**** Records to process

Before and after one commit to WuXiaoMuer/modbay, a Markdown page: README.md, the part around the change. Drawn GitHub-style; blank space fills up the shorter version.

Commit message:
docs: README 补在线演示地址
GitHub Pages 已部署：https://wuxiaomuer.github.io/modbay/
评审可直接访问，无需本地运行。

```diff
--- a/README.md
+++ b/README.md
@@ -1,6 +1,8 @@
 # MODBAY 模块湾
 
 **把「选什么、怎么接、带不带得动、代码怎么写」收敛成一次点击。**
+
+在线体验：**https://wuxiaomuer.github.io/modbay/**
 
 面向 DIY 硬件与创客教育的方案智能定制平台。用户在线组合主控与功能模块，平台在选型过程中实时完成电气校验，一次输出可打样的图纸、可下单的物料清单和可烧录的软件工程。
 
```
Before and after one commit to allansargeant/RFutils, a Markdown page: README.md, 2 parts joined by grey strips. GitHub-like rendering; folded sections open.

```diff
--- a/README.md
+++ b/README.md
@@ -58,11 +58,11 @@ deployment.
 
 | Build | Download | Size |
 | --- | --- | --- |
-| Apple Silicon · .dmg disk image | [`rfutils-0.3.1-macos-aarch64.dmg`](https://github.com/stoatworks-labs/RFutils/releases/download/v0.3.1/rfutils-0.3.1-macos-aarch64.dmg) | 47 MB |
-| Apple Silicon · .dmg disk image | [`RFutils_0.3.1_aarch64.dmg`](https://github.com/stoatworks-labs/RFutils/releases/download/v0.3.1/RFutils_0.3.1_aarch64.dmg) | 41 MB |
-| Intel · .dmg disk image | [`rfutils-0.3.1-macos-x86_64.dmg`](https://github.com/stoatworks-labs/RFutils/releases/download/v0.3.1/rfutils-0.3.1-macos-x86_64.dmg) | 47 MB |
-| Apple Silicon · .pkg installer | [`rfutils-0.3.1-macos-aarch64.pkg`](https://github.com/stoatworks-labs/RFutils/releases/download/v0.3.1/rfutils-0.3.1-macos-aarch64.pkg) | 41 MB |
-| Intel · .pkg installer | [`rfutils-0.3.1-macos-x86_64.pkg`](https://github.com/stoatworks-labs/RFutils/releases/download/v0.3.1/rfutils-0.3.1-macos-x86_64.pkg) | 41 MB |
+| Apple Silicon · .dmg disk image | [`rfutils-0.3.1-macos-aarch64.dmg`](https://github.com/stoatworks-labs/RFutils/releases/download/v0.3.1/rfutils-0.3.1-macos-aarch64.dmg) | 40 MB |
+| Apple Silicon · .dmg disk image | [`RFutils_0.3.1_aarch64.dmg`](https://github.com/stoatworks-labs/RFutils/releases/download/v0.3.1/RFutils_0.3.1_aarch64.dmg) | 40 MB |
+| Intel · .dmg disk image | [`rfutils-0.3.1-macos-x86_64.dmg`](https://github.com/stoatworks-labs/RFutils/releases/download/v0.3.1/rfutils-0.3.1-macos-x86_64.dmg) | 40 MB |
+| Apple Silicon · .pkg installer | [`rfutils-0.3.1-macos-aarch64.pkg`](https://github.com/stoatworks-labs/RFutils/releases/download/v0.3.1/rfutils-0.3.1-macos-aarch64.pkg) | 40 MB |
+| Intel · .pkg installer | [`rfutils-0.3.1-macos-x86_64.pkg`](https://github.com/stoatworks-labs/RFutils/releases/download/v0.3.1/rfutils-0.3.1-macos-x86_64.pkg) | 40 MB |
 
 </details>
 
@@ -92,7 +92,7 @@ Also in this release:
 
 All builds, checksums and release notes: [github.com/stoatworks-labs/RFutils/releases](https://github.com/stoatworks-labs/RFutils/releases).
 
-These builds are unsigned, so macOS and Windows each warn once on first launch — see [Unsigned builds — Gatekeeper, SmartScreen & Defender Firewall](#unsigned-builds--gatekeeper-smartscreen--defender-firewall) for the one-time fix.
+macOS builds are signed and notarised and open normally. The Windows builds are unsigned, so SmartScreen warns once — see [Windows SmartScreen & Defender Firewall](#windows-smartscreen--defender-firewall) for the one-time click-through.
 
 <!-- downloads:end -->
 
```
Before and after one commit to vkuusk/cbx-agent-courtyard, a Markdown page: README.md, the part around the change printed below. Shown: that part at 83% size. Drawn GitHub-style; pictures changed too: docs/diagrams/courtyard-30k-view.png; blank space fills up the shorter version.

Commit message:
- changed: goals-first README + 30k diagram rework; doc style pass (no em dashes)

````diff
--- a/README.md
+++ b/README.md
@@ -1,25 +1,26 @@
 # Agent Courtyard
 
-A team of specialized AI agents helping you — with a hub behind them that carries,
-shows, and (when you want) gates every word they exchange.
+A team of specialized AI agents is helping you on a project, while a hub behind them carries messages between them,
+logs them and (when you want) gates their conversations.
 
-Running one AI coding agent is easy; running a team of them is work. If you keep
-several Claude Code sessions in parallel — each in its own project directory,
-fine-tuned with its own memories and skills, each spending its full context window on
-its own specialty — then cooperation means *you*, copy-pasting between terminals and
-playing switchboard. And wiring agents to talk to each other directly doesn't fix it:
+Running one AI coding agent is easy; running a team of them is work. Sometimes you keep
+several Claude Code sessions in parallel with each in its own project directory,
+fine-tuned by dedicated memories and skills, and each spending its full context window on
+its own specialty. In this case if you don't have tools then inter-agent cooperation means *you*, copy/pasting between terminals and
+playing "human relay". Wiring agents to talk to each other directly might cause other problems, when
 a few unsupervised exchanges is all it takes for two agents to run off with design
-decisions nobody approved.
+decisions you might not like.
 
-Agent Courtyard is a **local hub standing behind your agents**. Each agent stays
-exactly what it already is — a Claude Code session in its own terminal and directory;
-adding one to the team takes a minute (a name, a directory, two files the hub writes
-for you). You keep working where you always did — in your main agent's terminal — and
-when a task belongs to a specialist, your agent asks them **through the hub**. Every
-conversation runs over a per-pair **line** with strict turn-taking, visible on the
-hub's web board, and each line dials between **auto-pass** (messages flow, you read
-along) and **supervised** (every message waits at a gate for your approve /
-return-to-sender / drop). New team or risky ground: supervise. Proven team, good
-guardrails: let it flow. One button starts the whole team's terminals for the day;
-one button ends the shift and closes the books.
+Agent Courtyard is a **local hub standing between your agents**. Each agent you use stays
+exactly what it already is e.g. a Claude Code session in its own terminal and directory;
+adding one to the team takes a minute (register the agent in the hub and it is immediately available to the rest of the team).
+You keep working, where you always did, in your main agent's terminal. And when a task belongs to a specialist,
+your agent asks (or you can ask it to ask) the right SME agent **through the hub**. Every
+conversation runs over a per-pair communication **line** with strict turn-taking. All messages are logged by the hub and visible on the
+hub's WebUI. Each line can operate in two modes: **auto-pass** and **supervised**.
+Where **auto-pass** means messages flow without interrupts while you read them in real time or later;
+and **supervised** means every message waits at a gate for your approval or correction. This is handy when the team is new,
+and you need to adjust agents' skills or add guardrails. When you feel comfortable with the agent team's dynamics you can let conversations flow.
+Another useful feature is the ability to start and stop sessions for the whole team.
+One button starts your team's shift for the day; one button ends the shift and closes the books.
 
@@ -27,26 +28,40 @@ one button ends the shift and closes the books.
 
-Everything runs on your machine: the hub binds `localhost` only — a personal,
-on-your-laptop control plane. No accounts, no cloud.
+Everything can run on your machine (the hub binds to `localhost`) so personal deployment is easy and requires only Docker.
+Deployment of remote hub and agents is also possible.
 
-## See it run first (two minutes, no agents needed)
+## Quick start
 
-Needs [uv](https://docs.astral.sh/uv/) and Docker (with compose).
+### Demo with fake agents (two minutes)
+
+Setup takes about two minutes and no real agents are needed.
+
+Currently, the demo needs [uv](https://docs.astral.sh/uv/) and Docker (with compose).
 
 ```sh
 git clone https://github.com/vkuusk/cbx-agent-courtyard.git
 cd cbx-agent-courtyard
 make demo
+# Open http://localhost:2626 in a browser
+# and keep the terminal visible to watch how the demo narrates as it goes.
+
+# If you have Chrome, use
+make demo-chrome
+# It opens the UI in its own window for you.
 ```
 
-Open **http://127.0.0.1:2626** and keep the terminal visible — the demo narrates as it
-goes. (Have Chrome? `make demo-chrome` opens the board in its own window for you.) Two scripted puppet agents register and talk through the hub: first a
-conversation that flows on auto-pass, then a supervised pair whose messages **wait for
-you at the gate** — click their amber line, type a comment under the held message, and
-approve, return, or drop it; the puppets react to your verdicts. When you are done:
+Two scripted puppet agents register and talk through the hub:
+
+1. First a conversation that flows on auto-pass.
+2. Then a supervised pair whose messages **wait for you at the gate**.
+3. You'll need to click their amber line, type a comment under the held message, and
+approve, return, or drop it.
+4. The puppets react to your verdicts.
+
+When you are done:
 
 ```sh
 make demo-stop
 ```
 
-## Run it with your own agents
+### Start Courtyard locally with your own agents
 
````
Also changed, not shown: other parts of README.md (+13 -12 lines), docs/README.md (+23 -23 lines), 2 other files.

********

**Your instructions:**
Copy out the lines of the records above in which the string "strict" appears.

**Exercise solution:**
-conversation runs over a per-pair **line** with strict turn-taking, visible on the
+conversation runs over a per-pair communication **line** with strict turn-taking. All messages are logged by the hub and visible on the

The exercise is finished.